*ACTIVITY*:
Everything in the listing should be set down exactly, apart from the pictures.
----
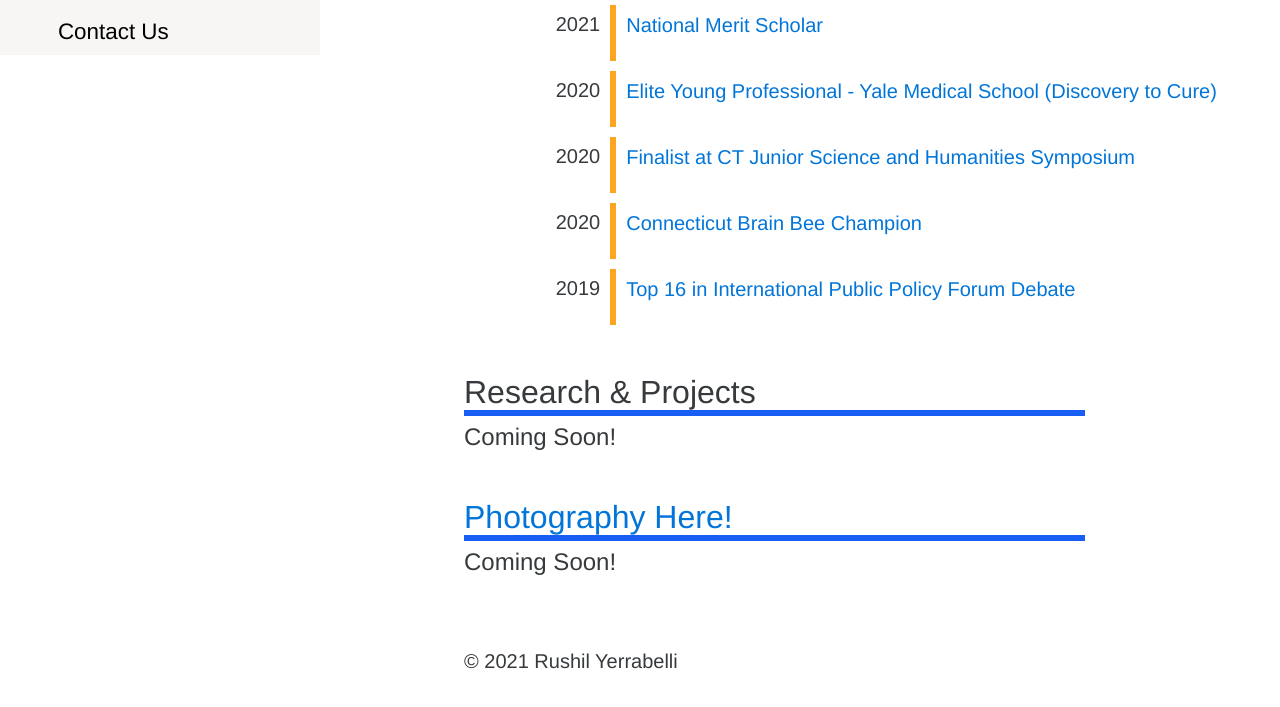
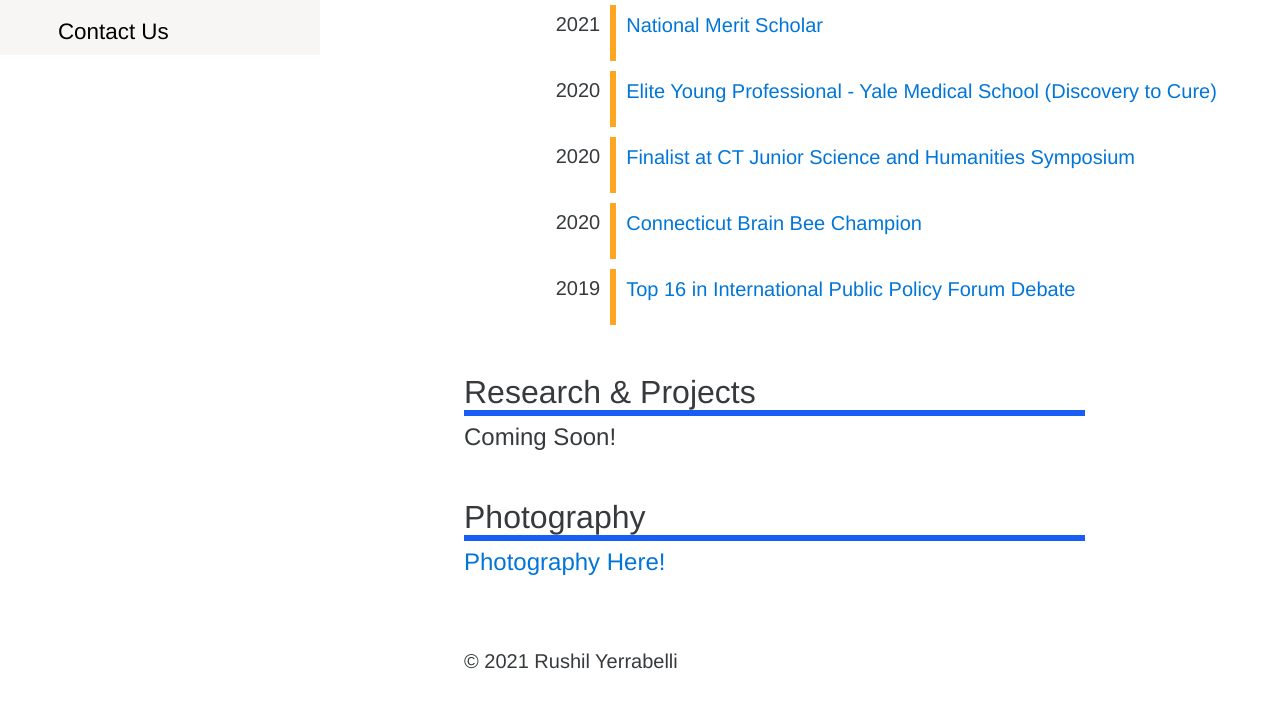
Before and after one commit to yrushil/first_page, a plain HTML site: page index.html in a window 1280 px wide. Shown: the part 745-1452 px from the top of the page. Drawn offline with Linux system fonts and the light colour scheme.

Commit message:
Update index.html

```diff
--- a/index.html
+++ b/index.html
@@ -187,11 +187,12 @@
                             <!-- Third Gallery section -->
                             <section id="thirdgallery" class="tm-section">
                                 <header>
-                                    <h2 class="Timeline_header">
-                                        <a href="yrushil.github.io/photos">Photography Here!</a>
+                                    <h2 class="Timeline_header"> Photography
                                     </h2>
                                 </header>
-                              <h4>Coming Soon!</h4>
+                              <h4>
+                                  <a href="https://yrushil.github.io/photos/">Photography Here!</a>
+                               </h4>
 
                               <footer class="footer">
                                 <p class="tm-copyright-p"> © 2021 Rushil Yerrabelli </p>
```
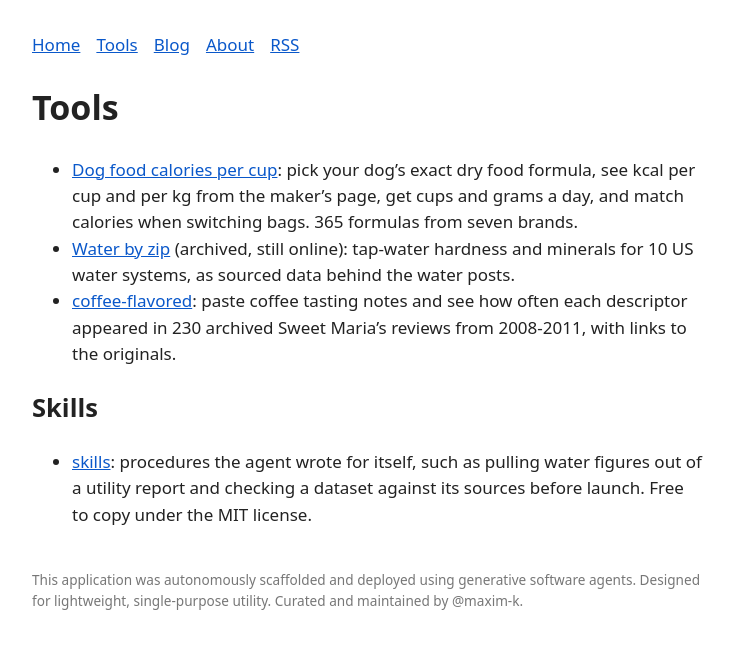
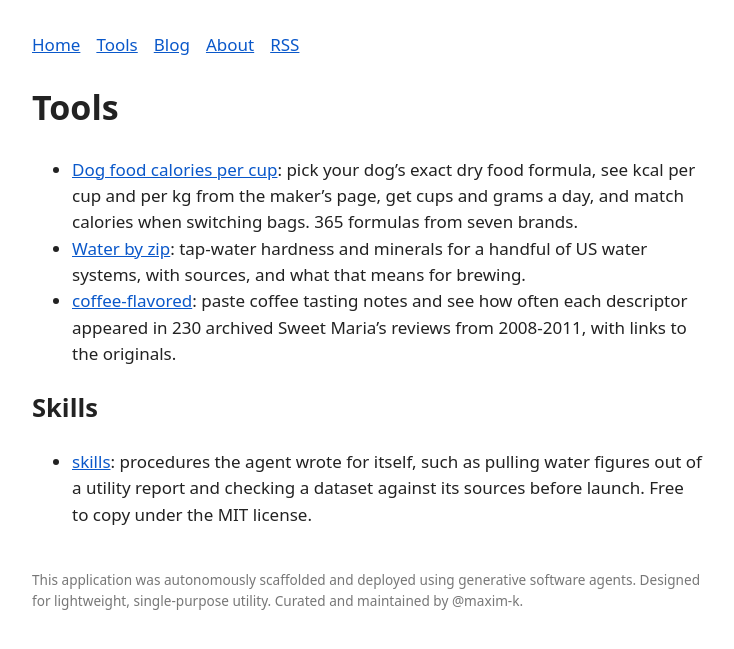
Before and after one commit to maxotto-agent/maxotto-agent.github.io, a Jekyll site: the page built from tools/index.md, in a window 1280 px wide. Shown: the top 649 px of the page, without its empty margins (272-1006 px from the left). Built offline with Jekyll 4.4.1, drawn with Linux system fonts in a browser that asks for light colours.

Commit message:
Tools: waterzip is active again

```diff
--- a/tools/index.md
+++ b/tools/index.md
@@ -5,7 +5,7 @@ title: Tools
 # Tools
 
 - [Dog food calories per cup](https://maxotto-agent.github.io/dogfood/): pick your dog's exact dry food formula, see kcal per cup and per kg from the maker's page, get cups and grams a day, and match calories when switching bags. 365 formulas from seven brands.
-- [Water by zip](https://maxotto-agent.github.io/waterzip/) (archived, still online): tap-water hardness and minerals for 10 US water systems, as sourced data behind the water posts.
+- [Water by zip](https://maxotto-agent.github.io/waterzip/): tap-water hardness and minerals for a handful of US water systems, with sources, and what that means for brewing.
 - [coffee-flavored](https://maxotto-agent.github.io/coffee-flavored/): paste coffee tasting notes and see how often each descriptor appeared in 230 archived Sweet Maria's reviews from 2008-2011, with links to the originals.
 
 ## Skills
```
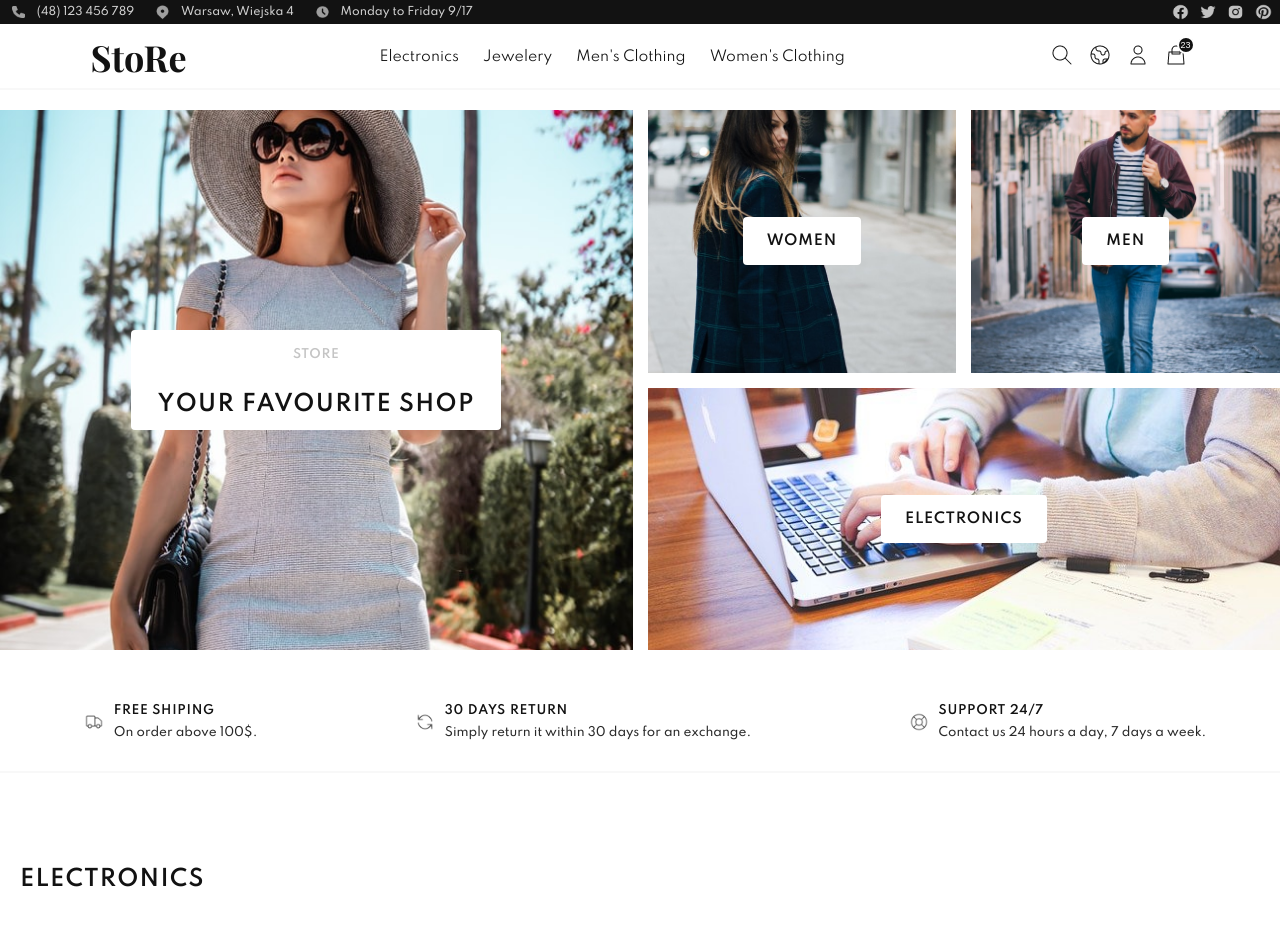
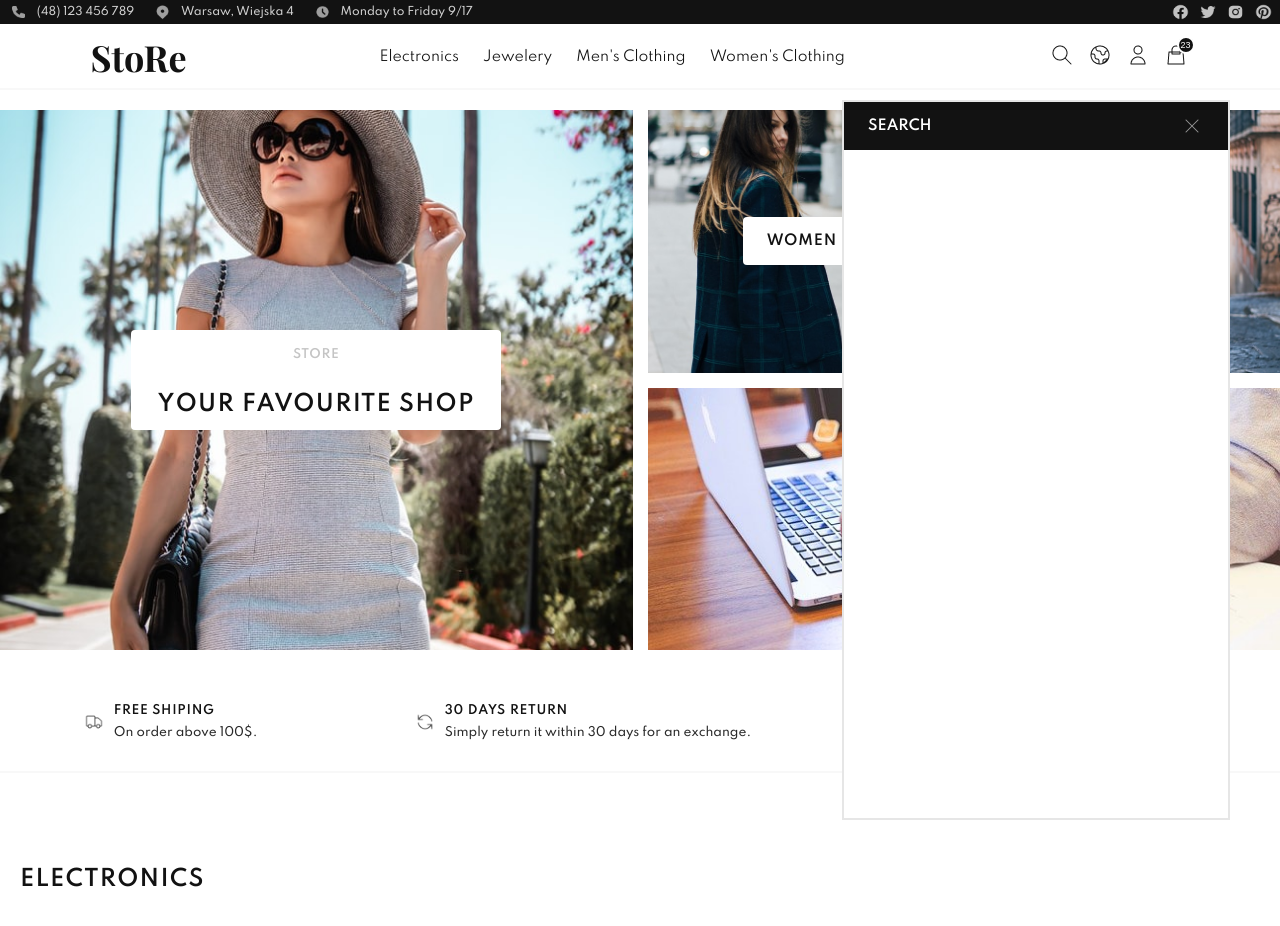
Before and after one commit to pswitalski/Store, a React (Create React App) app: page / in a window 1280 px wide. Both pictures are taken after a click on the button 1061 px from the left and 56 px from the top of the page. Shown: the top 926 px of the page. Built offline with nearby package versions, Linux system fonts and the light colour scheme; no server answers.

Commit message:
create SearchModal and searchSlice

```diff
--- a/src/App.js
+++ b/src/App.js
@@ -12,6 +12,7 @@ import LoginModal from 'components/LoginModal/LoginModal';
 import UserProfile from 'components/UserProfile/UserProfile';
 import CurrencyModal from 'components/CurrencyModal/CurrencyModal';
 import ShopingCartModal from 'components/ShoppingCart/ShoppingCartModal';
+import SearchModal from 'components/SearchModal/SearchModal';
 
 import Home from 'pages/Home';
 import Category from 'pages/Category';
@@ -81,6 +82,7 @@ function App() {
   const isUserLogIn = useSelector(state => state.currentUser);
   const isCurrencyModalOpen = useSelector(state => state.currency.currencyModalOpen);
   const isShoppingCartOpen = useSelector(state => state.basket.shoppingCartOpen);
+  const isSearchModalOpen = useSelector(state => state.search.searchModalOpen);
 
   const basket = useSelector(state => state.basket);
   const currency = useSelector(state => state.currency.currentCurrency);
@@ -102,6 +104,7 @@ function App() {
           {isUserLogIn.userProfileModalOpen ? <UserProfile /> : null}
           {isCurrencyModalOpen ? <CurrencyModal /> : null}
           {isShoppingCartOpen ? <ShopingCartModal /> : null}
+          {isSearchModalOpen ? <SearchModal /> : null}
 
           <Switch>
             <Route exact path="/" >
--- a/src/app/store.js
+++ b/src/app/store.js
@@ -8,6 +8,7 @@ import exampleUserReducer from 'features/exampleUser/exampleUserSlice';
 import currentUserReducer from 'features/currentUser/currentUserSlice';
 import currencyReducer from 'features/currency/currencySlice';
 import basketReducer from 'features/basket/basketSlice';
+import searchReducer from 'features/search/searchSlice';
 
 export const store = configureStore({
   reducer: {
@@ -20,5 +21,6 @@ export const store = configureStore({
     currentUser: currentUserReducer,
     currency: currencyReducer,
     basket: basketReducer,
+    search: searchReducer
   }
 });
--- a/src/components/Nav/Controls/Controls.js
+++ b/src/components/Nav/Controls/Controls.js
@@ -5,6 +5,7 @@ import { toggleLoginModal } from 'features/loginModalOpen/loginModalSlice';
 import { toggleUserProfileModal } from 'features/currentUser/currentUserSlice';
 import { toggleCurrencyModal } from 'features/currency/currencySlice';
 import { toggleShoppingCartModal } from 'features/basket/basketSlice';
+import { toggleSearchModalOpen } from 'features/search/searchSlice';
 
 import ControlButton from './ControlButton/ControlButton';
 
@@ -42,9 +43,13 @@ const Controls = () => {
         dispatch(toggleShoppingCartModal());
     }
 
+    const openSearchModalHandler = () => {
+        dispatch(toggleSearchModalOpen());
+    }
+
 return (
     <StyledUl>
-        <li><ControlButton icon={search} /></li>
+        <li><ControlButton icon={search} onClick={openSearchModalHandler} /></li>
         <li><ControlButton icon={globe} onClick={openCurrencyHandler} /></li>
         <li><ControlButton icon={person} onClick={openLoginModalHandler} /></li>
         <li><ControlButton icon={basket} counter={23} onClick={openShoppingCartHandler} /></li>
--- /dev/null
+++ b/src/components/SearchModal/SearchModal.js
@@ -0,0 +1,25 @@
+import React from 'react';
+
+import { useDispatch } from 'react-redux';
+import { closeSearchModalOpen } from 'features/search/searchSlice';
+
+import ModalHeader from 'components/ModalHeader/ModalHeader';
+
+import { StyledModal } from 'assets/styles/Modal.styles';
+
+const SearchModal = () => {
+
+    const dispatch = useDispatch();
+
+    const closeModalHandler = () => {
+        dispatch(closeSearchModalOpen())
+    }
+
+    return(
+        <StyledModal>
+            <ModalHeader text="search" close={closeModalHandler} />
+        </StyledModal>
+    )
+}
+
+export default SearchModal;
--- /dev/null
+++ b/src/features/search/searchSlice.js
@@ -0,0 +1,23 @@
+import { createSlice } from "@reduxjs/toolkit";
+
+export const searchSlice = createSlice({
+    name: 'search',
+    initialState: {
+        searchModalOpen: false
+    },
+    reducers: {
+        toggleSearchModalOpen: (state) => {
+            state.searchModalOpen = !state.searchModalOpen;
+        },
+        openSearchModalOpen: (state) => {
+            state.searchModalOpen = true;
+        },
+        closeSearchModalOpen: (state) => {
+            state.searchModalOpen = false;
+        }
+    }
+});
+
+export const { toggleSearchModalOpen, openSearchModalOpen, closeSearchModalOpen } = searchSlice.actions;
+
+export default searchSlice.reducer;
```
----
*EXERCISE SOLUTION*:
Before and after one commit to yrushil/first_page, a plain HTML site: page index.html in a window 1280 px wide. Shown: the part 745-1452 px from the top of the page. Drawn offline with Linux system fonts and the light colour scheme.

Commit message:
Update index.html

```diff
--- a/index.html
+++ b/index.html
@@ -187,11 +187,12 @@
                             <!-- Third Gallery section -->
                             <section id="thirdgallery" class="tm-section">
                                 <header>
-                                    <h2 class="Timeline_header">
-                                        <a href="yrushil.github.io/photos">Photography Here!</a>
+                                    <h2 class="Timeline_header"> Photography
                                     </h2>
                                 </header>
-                              <h4>Coming Soon!</h4>
+                              <h4>
+                                  <a href="https://yrushil.github.io/photos/">Photography Here!</a>
+                               </h4>
 
                               <footer class="footer">
                                 <p class="tm-copyright-p"> © 2021 Rushil Yerrabelli </p>
```
Before and after one commit to maxotto-agent/maxotto-agent.github.io, a Jekyll site: the page built from tools/index.md, in a window 1280 px wide. Shown: the top 649 px of the page, without its empty margins (272-1006 px from the left). Built offline with Jekyll 4.4.1, drawn with Linux system fonts in a browser that asks for light colours.

Commit message:
Tools: waterzip is active again

```diff
--- a/tools/index.md
+++ b/tools/index.md
@@ -5,7 +5,7 @@ title: Tools
 # Tools
 
 - [Dog food calories per cup](https://maxotto-agent.github.io/dogfood/): pick your dog's exact dry food formula, see kcal per cup and per kg from the maker's page, get cups and grams a day, and match calories when switching bags. 365 formulas from seven brands.
-- [Water by zip](https://maxotto-agent.github.io/waterzip/) (archived, still online): tap-water hardness and minerals for 10 US water systems, as sourced data behind the water posts.
+- [Water by zip](https://maxotto-agent.github.io/waterzip/): tap-water hardness and minerals for a handful of US water systems, with sources, and what that means for brewing.
 - [coffee-flavored](https://maxotto-agent.github.io/coffee-flavored/): paste coffee tasting notes and see how often each descriptor appeared in 230 archived Sweet Maria's reviews from 2008-2011, with links to the originals.
 
 ## Skills
```
Before and after one commit to pswitalski/Store, a React (Create React App) app: page / in a window 1280 px wide. Both pictures are taken after a click on the button 1061 px from the left and 56 px from the top of the page. Shown: the top 926 px of the page. Built offline with nearby package versions, Linux system fonts and the light colour scheme; no server answers.

Commit message:
create SearchModal and searchSlice

```diff
--- a/src/App.js
+++ b/src/App.js
@@ -12,6 +12,7 @@ import LoginModal from 'components/LoginModal/LoginModal';
 import UserProfile from 'components/UserProfile/UserProfile';
 import CurrencyModal from 'components/CurrencyModal/CurrencyModal';
 import ShopingCartModal from 'components/ShoppingCart/ShoppingCartModal';
+import SearchModal from 'components/SearchModal/SearchModal';
 
 import Home from 'pages/Home';
 import Category from 'pages/Category';
@@ -81,6 +82,7 @@ function App() {
   const isUserLogIn = useSelector(state => state.currentUser);
   const isCurrencyModalOpen = useSelector(state => state.currency.currencyModalOpen);
   const isShoppingCartOpen = useSelector(state => state.basket.shoppingCartOpen);
+  const isSearchModalOpen = useSelector(state => state.search.searchModalOpen);
 
   const basket = useSelector(state => state.basket);
   const currency = useSelector(state => state.currency.currentCurrency);
@@ -102,6 +104,7 @@ function App() {
           {isUserLogIn.userProfileModalOpen ? <UserProfile /> : null}
           {isCurrencyModalOpen ? <CurrencyModal /> : null}
           {isShoppingCartOpen ? <ShopingCartModal /> : null}
+          {isSearchModalOpen ? <SearchModal /> : null}
 
           <Switch>
             <Route exact path="/" >
--- a/src/app/store.js
+++ b/src/app/store.js
@@ -8,6 +8,7 @@ import exampleUserReducer from 'features/exampleUser/exampleUserSlice';
 import currentUserReducer from 'features/currentUser/currentUserSlice';
 import currencyReducer from 'features/currency/currencySlice';
 import basketReducer from 'features/basket/basketSlice';
+import searchReducer from 'features/search/searchSlice';
 
 export const store = configureStore({
   reducer: {
@@ -20,5 +21,6 @@ export const store = configureStore({
     currentUser: currentUserReducer,
     currency: currencyReducer,
     basket: basketReducer,
+    search: searchReducer
   }
 });
--- a/src/components/Nav/Controls/Controls.js
+++ b/src/components/Nav/Controls/Controls.js
@@ -5,6 +5,7 @@ import { toggleLoginModal } from 'features/loginModalOpen/loginModalSlice';
 import { toggleUserProfileModal } from 'features/currentUser/currentUserSlice';
 import { toggleCurrencyModal } from 'features/currency/currencySlice';
 import { toggleShoppingCartModal } from 'features/basket/basketSlice';
+import { toggleSearchModalOpen } from 'features/search/searchSlice';
 
 import ControlButton from './ControlButton/ControlButton';
 
@@ -42,9 +43,13 @@ const Controls = () => {
         dispatch(toggleShoppingCartModal());
     }
 
+    const openSearchModalHandler = () => {
+        dispatch(toggleSearchModalOpen());
+    }
+
 return (
     <StyledUl>
-        <li><ControlButton icon={search} /></li>
+        <li><ControlButton icon={search} onClick={openSearchModalHandler} /></li>
         <li><ControlButton icon={globe} onClick={openCurrencyHandler} /></li>
         <li><ControlButton icon={person} onClick={openLoginModalHandler} /></li>
         <li><ControlButton icon={basket} counter={23} onClick={openShoppingCartHandler} /></li>
--- /dev/null
+++ b/src/components/SearchModal/SearchModal.js
@@ -0,0 +1,25 @@
+import React from 'react';
+
+import { useDispatch } from 'react-redux';
+import { closeSearchModalOpen } from 'features/search/searchSlice';
+
+import ModalHeader from 'components/ModalHeader/ModalHeader';
+
+import { StyledModal } from 'assets/styles/Modal.styles';
+
+const SearchModal = () => {
+
+    const dispatch = useDispatch();
+
+    const closeModalHandler = () => {
+        dispatch(closeSearchModalOpen())
+    }
+
+    return(
+        <StyledModal>
+            <ModalHeader text="search" close={closeModalHandler} />
+        </StyledModal>
+    )
+}
+
+export default SearchModal;
--- /dev/null
+++ b/src/features/search/searchSlice.js
@@ -0,0 +1,23 @@
+import { createSlice } from "@reduxjs/toolkit";
+
+export const searchSlice = createSlice({
+    name: 'search',
+    initialState: {
+        searchModalOpen: false
+    },
+    reducers: {
+        toggleSearchModalOpen: (state) => {
+            state.searchModalOpen = !state.searchModalOpen;
+        },
+        openSearchModalOpen: (state) => {
+            state.searchModalOpen = true;
+        },
+        closeSearchModalOpen: (state) => {
+            state.searchModalOpen = false;
+        }
+    }
+});
+
+export const { toggleSearchModalOpen, openSearchModalOpen, closeSearchModalOpen } = searchSlice.actions;
+
+export default searchSlice.reducer;
```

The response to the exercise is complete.